Gift for the Savior
12/25/2016 2:56:26 AM
you are shopping for everyone else. what about Jesus? what are you giving Jesus for Christmas?


Gift for the Savior. Christmas, 2016.


‘Just got back from the hustle and bustle of the mall on the afternoon of Christmas Eve.  Of course, I wasn’t alone.  Folks were running around for those few desired items that had not yet been purchased.  The stores were busy, but I don’t mind the crowds; in fact, I rather like them—‘love the energy, the noise, and the people—just love the people.


As I strode through the mall and looked around, I wondered if anyone was shopping for Jesus.  ‘Cause in the back of my mind, I have been batting around what I might give Jesus this Christmas.  What do I have that he would want?  After all, in gift giving, don’t we consider the wants and needs of the receiver?  Sure we do, but then the Magi brought gifts that were meaningful and symbolic, not at all tied to needs or wants of the young Messiah (at least so it seemed at that time).  And so we read, “In the time of King Herod, after Jesus was born in Bethlehem of Judea, wise men from the East came to Jerusalem, asking, “Where is the child who has been born king of the Jews?  For we observed his star at its rising, and have come to pay him homage … When they had heard the king, they set out; and there, ahead of them, went the star that they had seen at its rising, until it stopped over the place where the child was.  When they saw that the star had stopped, they were overwhelmed with joy.  On entering the house, they saw the child with Mary his mother; and they knelt down and paid him homage.  Then, opening their treasure chests, they offered him gifts of gold, frankincense, and myrrh.” Matthew 2:1-2, 9-11


Ah, gifts . . . God gave us the gift of his son.  God was the one who set the whole gift-giving thing in motion.  I was thinking back to a time a few years ago when I was working with street folks in Long Beach. One day there were about 25 of us in a loose circle, and I floated the question:  ‘What could you give to the Christ Child this year?’   Silence hung in the air . . . and then David spoke up.  A Vietnam vet, battling sobriety, demons from the past, and a rough living situation, he said, ‘Uh… my trust.  Yeah, I would trust him more.’  I knew there was so much behind his words, so I inquired, ‘Could you elaborate on that?’  ‘Yeah…I would stop trying to control everything, and trust him more...realize that he is in charge, and that he will take care of things.’  His words were sage.  


Is there not a one of us who does not need to trust God with all of who we are?

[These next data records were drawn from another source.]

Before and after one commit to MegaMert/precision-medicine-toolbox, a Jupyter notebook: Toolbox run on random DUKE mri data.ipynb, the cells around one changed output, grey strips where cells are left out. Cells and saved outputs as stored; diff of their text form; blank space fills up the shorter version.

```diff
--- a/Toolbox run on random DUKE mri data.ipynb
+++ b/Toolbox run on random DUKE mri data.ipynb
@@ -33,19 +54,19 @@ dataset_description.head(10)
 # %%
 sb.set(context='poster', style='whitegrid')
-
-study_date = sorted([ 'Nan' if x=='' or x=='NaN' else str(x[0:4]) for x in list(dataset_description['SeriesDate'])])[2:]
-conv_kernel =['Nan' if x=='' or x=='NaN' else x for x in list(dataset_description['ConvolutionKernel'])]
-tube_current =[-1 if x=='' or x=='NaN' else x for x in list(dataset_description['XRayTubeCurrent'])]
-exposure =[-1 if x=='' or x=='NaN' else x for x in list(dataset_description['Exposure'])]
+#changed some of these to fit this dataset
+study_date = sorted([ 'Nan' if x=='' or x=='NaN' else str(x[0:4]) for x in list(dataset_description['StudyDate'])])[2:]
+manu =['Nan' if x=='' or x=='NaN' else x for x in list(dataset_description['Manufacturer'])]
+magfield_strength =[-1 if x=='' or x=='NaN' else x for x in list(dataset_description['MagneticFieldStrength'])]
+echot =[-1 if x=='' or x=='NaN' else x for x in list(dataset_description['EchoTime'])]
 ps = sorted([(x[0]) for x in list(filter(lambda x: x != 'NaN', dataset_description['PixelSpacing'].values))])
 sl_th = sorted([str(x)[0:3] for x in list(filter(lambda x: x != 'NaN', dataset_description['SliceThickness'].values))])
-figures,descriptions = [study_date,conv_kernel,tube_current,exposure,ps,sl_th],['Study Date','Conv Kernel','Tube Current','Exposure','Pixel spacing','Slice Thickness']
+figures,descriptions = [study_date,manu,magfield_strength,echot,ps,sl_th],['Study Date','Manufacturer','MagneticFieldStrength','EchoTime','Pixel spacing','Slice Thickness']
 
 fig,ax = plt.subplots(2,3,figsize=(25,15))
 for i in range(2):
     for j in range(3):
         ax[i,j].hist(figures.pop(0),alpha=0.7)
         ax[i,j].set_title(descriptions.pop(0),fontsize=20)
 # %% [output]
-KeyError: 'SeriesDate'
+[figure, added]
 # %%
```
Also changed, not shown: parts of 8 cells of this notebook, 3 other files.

Another said, ‘Devotion... I would give him my devotion.’  And then there was silence.  Inwardly, I scratched my head as I looked around the circle … why was it that these simple folk, most of whom have nothing much to call their own—no home, no appreciable assets, no family, no job--could easily deduce what they could give to their Savior?  I guess that is just it…when you have no ‘earthly’ assets on which to draw, then you go to the intangibles,

those which lie within you, and make up who you are,

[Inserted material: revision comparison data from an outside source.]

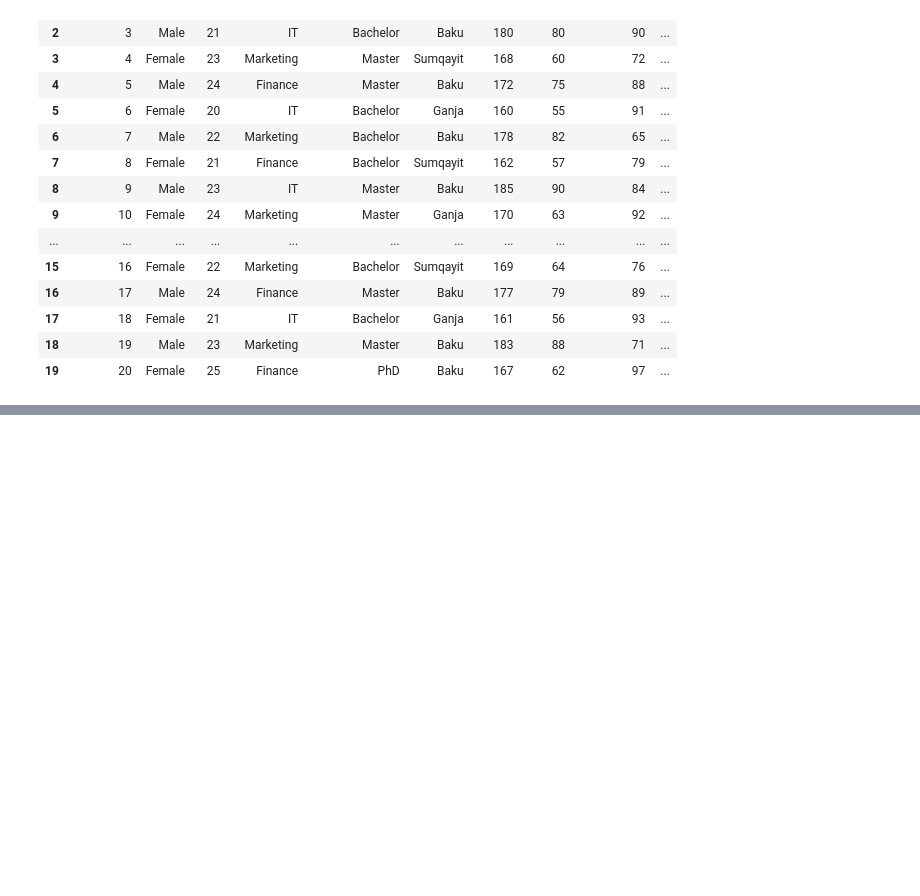
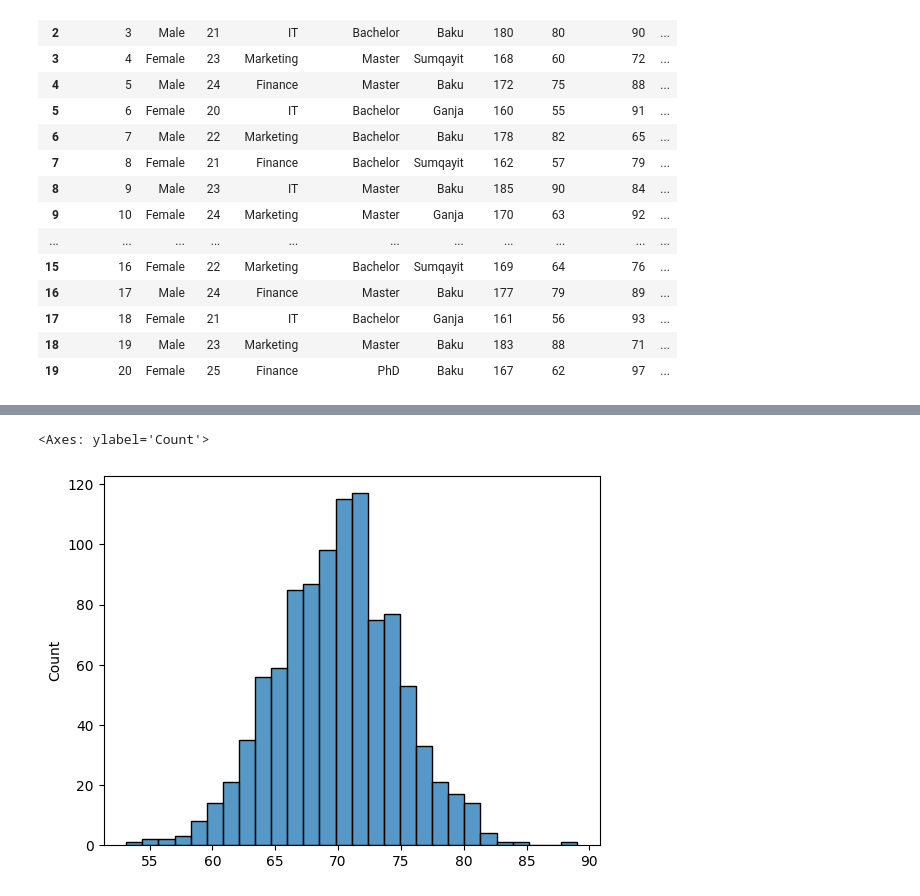
Before and after one commit to Ayan282/colab, a Jupyter notebook: statistika4.ipynb, the cells around one changed output, grey strips where cells are left out. Cells and saved outputs as stored; diff of their text form; code cells hidden in the pictures; blank space fills up the shorter version.

```diff
--- a/statistika4.ipynb
+++ b/statistika4.ipynb
@@ -110,0 +168,5 @@ df
+# %%
+mean_score=70
+std_score=5
+# %%
+sim_data=np.random.normal(loc=mean_score, scale=std_score, size=1000)
@@ -110,0 +180,5 @@ df
+# %%
+sns.histplot(x=sim_data)
+# %% [output]
+<Axes: ylabel='Count'>
+[figure, added]
```
Also changed, not shown: parts of 16 cells of this notebook.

which happen to be the only things you really have to give.

Funny thing is, those are the things that God wants.  I love Christina Rossetti’s final words of her poem, and more than a century later, they are right on point.


“What can I give him, poor as I am?

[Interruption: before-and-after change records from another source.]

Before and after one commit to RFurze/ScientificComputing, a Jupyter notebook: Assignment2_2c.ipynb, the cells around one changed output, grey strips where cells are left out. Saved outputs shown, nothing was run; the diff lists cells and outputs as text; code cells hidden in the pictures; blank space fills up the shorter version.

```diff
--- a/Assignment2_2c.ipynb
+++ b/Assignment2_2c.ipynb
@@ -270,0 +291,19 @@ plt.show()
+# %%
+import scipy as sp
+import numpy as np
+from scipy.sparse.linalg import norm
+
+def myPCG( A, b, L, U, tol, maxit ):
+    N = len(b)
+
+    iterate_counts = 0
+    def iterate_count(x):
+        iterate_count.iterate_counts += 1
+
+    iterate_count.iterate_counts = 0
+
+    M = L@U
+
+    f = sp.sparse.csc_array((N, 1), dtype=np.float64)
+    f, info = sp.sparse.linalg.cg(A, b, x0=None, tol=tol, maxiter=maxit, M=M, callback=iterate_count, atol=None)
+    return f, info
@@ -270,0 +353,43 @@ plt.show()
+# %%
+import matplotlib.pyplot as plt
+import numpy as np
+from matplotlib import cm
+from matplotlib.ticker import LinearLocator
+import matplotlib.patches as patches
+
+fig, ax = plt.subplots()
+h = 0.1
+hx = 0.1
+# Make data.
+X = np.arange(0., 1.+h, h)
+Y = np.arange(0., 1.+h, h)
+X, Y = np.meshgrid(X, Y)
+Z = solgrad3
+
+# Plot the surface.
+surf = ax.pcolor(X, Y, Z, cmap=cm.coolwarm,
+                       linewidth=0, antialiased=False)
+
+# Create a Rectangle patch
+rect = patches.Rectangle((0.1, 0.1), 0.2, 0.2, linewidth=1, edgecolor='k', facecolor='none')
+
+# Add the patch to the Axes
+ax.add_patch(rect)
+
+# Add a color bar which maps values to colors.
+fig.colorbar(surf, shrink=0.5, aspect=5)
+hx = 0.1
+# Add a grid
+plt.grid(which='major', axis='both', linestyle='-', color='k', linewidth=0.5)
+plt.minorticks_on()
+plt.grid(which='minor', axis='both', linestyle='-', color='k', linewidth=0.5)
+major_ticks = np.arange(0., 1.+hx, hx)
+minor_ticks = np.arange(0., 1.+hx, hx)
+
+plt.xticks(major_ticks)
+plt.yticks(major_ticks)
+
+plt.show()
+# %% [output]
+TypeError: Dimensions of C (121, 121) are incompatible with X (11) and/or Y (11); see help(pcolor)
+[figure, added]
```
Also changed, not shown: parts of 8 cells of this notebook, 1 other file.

If I were a shepherd, I would bring a lamb,

If I were a wise man, I would do my part—

Yet what I can I give him?   Give my heart.”


God doesn’t need anything from us, and yet, the very thing he wants, is us!  Some of us make intellectual decisions, acknowledging that the claims of God have merit, that when one takes the time to check, there is much that is verifiable about Christianity—fulfilled prophecies, historical, scientific, and archaeological proofs that back up the claims of the Gospel.  But if those are so, if they are true, then a commitment to the Christ of the Gospel is in order.  

   That commitment is giving all of who we are to God—

you know, not just enough to get to Heaven, or enough to consider ourselves ‘Christian’ or a lesser standard, ‘religious’ or ‘spiritual’.  No, God deserves and he requires nothing less than our total devotion—our complete trust.

What do you say then?  Perhaps you might give your whole self to the Savior, including the so-called control with which you struggle, even though it is control is just an illusion anyway.  Ah go ahead.  He loves you like no other.  Give him all of you this Christmas of 2016.